But, the mechanisms for achieving this are yet to be established and, in any case, this is unlikely to unleash a fresh wave of mega-projects, such as the BP-led Shah Deniz gas project and Total's Absheron development—both of which are in undisputed Azeri waters—or Kazakhstan's Kashagan field.
Russia and Kazakhstan already have a bilateral agreement on resource-sharing in place, while discovered reserves contested by the other three countries are relatively small.
"Offshore Caspian production is already almost 2m barrels of oil equivalent a day of oil and gas from some of the world's largest upstream developments. The scale of the projects in disputed waters is not comparable to the existing super-giant fields," Ashley Sherman, a Caspian upstream analyst at Wood Mackenzie, said in emailed remarks.
While US sanctions hit-Iran may be interested in expanding homegrown oil resources to compensate for lost imports, other Caspian states may struggle to garner investment for hydrocarbons projects that would need to compete with substantial supply already heading to Europe from Azerbaijan. In short, supply from smaller projects, potentially costing more per barrel to develop, may not have an obvious home beyond local markets.
However, some observers think the pact could make some difference if it signifies a greater willingness for cooperation among Caspian countries.
"The increasing intent for joint projects in the south Caspian is promising. Stranded fields and frozen exploration projects may ultimately come back on the agenda," Sherman said. He noted that the Serdar/Kapaz field, disputed by Azerbaijan and Turkmenistan, is the largest discovered resource at stake. The field could hold upwards of 1bn boe of recoverable resources, though it has yet to be fully tested.
Turkmenistan's hopes of supplying gas to Europe via a long-mooted Trans-Caspian Pipeline (TCP) feeding into the Southern Gas Corridor project could founder for similar reasons.
I don't think the agreement in the form that has emerged moves us on substantially," Simon Pirani, a research fellow at the Oxford Institute of Energy Studies (OIES) told Petroleum Economist. "Even if the political obstacles were all cleared up—which they haven't been—other obstacles remain."
Russia has been lukewarm on the TCP, not least because it could provide competition for its own gas exports to Europe. While the Caspian pact would seem to imply that a TCP running solely through Turkmen and Azeri waters would just require an agreement between those two countries, Russia has hinted it may try to object on environmental grounds.
Even if that fails, there are question marks over the TCP's viability. Pirani wrote an OIES paper, published in July, in which he calculated that the cost of building a pipeline and transporting Turkmen gas to European markets would not be economic at current gas prices. It is also unclear whether Turkmenistan would have sufficient extra gas to supply it, given most of its existing gas is tied up in export contracts with China—a state of affairs the Turkmen government is keen to change, but doing so seems challenging.

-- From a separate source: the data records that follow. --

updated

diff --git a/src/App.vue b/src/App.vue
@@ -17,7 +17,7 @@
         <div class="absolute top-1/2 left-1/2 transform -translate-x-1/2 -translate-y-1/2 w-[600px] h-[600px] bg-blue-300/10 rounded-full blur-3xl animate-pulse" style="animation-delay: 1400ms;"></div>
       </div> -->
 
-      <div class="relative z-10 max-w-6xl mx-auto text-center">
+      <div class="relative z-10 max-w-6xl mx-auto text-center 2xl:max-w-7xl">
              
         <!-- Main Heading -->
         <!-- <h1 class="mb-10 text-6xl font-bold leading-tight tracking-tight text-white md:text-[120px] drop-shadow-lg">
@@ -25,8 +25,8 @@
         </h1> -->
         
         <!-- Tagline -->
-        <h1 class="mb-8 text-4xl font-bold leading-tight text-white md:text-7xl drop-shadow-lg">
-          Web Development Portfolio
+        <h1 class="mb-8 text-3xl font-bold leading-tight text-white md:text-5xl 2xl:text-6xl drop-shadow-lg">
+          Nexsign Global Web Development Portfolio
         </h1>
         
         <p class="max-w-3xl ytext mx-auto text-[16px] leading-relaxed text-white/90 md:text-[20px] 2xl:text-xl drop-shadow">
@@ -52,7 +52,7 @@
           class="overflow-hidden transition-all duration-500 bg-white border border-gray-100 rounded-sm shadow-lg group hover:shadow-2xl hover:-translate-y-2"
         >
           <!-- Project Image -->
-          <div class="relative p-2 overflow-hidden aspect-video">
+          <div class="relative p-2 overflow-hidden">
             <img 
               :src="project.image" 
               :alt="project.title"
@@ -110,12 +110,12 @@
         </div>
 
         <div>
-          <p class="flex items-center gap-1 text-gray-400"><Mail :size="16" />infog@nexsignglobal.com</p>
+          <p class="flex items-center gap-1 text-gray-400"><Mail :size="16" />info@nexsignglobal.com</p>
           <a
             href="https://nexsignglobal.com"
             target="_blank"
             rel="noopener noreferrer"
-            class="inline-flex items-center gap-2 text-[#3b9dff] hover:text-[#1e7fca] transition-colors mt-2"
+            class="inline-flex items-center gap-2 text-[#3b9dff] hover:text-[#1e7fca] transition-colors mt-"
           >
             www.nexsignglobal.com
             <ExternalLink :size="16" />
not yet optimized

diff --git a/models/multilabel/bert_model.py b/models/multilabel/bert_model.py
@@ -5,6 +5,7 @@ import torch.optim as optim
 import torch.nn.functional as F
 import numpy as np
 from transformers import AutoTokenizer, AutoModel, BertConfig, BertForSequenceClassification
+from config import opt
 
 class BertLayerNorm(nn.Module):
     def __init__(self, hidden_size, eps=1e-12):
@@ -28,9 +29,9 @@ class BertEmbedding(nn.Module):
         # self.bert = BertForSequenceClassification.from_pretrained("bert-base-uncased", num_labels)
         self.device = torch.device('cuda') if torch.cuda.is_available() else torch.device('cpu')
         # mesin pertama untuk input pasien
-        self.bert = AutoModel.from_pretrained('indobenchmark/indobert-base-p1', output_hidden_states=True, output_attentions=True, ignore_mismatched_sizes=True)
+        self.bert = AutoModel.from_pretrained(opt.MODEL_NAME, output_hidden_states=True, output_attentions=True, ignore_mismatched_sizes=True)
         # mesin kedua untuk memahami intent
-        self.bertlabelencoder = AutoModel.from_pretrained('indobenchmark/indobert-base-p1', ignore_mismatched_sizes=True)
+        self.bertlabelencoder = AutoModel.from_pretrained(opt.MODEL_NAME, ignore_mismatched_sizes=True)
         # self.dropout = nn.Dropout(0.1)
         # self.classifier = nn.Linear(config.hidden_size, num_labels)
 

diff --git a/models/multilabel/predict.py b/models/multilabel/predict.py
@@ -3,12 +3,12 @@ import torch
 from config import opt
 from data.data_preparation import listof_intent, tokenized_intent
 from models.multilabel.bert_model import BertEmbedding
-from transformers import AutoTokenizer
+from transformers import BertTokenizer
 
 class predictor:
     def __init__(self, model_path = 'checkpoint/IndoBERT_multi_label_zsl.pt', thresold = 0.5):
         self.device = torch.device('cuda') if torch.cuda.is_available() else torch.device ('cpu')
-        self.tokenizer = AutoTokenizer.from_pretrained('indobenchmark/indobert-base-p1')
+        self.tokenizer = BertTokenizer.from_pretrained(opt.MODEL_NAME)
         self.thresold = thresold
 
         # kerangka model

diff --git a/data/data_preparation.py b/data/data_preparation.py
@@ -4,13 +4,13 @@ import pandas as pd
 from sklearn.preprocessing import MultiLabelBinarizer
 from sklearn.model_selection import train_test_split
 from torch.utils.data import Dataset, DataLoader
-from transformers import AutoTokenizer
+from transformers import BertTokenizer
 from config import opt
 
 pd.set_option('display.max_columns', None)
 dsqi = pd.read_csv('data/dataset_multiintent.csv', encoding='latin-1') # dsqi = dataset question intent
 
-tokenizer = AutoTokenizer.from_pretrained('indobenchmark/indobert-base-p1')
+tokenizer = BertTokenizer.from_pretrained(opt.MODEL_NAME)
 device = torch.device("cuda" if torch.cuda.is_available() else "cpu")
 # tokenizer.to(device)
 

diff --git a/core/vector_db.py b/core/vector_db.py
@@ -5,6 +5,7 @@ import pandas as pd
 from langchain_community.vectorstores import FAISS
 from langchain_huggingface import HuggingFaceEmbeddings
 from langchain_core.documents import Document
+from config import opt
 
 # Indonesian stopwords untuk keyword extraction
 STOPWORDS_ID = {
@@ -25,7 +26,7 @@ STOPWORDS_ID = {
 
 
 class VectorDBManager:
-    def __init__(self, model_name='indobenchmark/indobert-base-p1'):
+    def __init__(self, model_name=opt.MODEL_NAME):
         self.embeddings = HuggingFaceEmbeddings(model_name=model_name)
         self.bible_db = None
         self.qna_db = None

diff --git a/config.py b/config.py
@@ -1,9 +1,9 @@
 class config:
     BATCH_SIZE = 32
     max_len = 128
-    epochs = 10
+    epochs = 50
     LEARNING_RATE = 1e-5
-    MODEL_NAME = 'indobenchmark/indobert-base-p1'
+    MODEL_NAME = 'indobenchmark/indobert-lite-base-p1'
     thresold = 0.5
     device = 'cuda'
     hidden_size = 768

So, with cooperation between Azerbaijan and Turkmenistan is currently far from smooth as well, prospects for the TCP remain bleak for now.
More likely could be the construction of short pipelines connecting the westernmost Caspian oilfields in Turkmen waters to processing plants and pipelines serving the easternmost Azeri projects, such as BP's Azeri-Chirag-Deepwater Gunashli (ACG) field. At present, Pirani said much of the gas from those Turkmen oilfields is currently being flared, while Azerbaijan is short of gas domestically, despite its massive gas export projectsso this could be a relatively low-cost benefit to both countries.